The war between cloud service providers has been a quick paced race. Amazon still continues to lead in the forefront with Microsoft and Google quickly surging forward in their trail. Both cloud providers have gone head to head in reports with over 100% growth in each over the last year.
Even though the Microsoft Azure has been the prime choice for the United States Government, PayPal seems to be swaying in the direction of Google cloud. Of course, they will be evaluating the other leading cloud providers. “PayPal is unlikely to move its technology infrastructure in the fourth quarter, the peak period for online commerce,” said the CNBC anonymous source.
It’s possible that PayPal is reflecting on Cyber Monday 2015 where its infrastructure experienced hiccups due to heavy traffic. With the holidays approaching quickly, they could be looking to build up their infrastructure for the temporary load. However, “PayPal is unlikely to move its technology infrastructure in the fourth quarter, the peak period for online commerce,” said the CNBC anonymous source.

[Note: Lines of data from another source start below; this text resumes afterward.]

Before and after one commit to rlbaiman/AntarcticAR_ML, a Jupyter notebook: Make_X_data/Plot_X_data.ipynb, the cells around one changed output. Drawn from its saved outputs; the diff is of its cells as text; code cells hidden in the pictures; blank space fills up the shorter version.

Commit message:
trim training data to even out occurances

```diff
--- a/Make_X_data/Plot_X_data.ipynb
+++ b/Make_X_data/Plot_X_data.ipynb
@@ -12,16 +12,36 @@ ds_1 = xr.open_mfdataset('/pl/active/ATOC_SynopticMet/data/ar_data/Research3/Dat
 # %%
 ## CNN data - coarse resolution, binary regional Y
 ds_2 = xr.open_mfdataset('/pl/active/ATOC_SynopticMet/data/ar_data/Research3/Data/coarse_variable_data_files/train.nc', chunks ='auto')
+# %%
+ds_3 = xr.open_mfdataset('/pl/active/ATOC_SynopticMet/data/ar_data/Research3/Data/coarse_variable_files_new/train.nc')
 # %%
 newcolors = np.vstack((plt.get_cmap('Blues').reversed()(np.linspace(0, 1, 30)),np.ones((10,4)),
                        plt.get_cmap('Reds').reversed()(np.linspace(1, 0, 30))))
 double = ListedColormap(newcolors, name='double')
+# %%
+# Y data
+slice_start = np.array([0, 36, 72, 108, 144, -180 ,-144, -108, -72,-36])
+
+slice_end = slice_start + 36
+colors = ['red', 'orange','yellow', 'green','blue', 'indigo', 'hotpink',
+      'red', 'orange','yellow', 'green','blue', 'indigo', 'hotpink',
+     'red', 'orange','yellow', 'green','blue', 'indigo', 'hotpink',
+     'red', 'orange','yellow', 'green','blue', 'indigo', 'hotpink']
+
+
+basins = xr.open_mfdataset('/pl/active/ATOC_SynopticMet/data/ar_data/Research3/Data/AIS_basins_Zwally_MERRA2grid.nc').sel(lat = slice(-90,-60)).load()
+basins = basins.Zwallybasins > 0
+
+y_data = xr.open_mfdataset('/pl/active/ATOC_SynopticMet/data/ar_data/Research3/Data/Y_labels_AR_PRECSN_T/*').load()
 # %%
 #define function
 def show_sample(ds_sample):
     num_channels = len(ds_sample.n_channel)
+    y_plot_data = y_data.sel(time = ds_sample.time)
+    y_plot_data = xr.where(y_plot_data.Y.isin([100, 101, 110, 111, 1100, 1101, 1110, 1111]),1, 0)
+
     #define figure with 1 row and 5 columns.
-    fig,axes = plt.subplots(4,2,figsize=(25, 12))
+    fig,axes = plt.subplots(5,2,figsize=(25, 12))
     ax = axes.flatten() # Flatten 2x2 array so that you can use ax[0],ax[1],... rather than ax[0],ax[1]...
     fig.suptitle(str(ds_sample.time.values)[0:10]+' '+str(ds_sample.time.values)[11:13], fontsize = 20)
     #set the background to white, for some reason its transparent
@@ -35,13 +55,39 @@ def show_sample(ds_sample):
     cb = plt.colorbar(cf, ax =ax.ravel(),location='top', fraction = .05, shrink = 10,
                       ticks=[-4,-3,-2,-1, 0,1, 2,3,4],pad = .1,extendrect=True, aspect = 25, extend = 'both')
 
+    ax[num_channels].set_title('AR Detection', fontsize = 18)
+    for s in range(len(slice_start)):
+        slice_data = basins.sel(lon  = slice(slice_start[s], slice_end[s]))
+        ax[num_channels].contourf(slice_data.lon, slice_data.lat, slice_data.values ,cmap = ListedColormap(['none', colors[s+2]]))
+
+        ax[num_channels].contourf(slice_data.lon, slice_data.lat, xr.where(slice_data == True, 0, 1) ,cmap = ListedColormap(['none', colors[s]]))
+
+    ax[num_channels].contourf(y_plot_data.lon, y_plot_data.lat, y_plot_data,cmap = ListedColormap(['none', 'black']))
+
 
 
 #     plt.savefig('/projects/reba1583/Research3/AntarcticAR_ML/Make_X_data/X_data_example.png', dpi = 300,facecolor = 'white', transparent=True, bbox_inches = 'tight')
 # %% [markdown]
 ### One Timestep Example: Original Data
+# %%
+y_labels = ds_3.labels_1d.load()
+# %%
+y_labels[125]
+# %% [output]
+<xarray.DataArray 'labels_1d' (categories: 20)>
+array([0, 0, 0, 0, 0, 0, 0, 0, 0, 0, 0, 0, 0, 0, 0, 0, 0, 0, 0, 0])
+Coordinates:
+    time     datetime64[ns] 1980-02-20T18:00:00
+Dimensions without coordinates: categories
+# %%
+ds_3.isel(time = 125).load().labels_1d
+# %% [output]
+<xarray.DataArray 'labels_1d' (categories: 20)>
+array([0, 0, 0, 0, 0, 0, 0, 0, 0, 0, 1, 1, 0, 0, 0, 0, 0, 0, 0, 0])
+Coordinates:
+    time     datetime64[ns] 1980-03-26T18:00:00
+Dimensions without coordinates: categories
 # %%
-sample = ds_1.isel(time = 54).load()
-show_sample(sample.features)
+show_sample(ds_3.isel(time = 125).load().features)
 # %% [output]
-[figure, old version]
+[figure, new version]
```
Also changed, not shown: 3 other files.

CNBC’s sources believe that PayPal will begin testing before making any rash decisions. “In moving infrastructure to the cloud, big companies often start with test and development workloads before touching critical customer information, and that’s likely where PayPal will begin,” the statement said. But Paypal already has experience with Amazon Web Services through Braintree and Venmo. This could mean that Amazon isn’t meeting PayPal’s needs and that’s why they are shopping around.
No representatives from PayPal or any of the top three competing cloud providers gave a statement to the news site. Even if they confirmed or denied, it’s certain that Amazon Web Services, Google cloud, and Microsoft Azure will be rushing to court the growing financial services.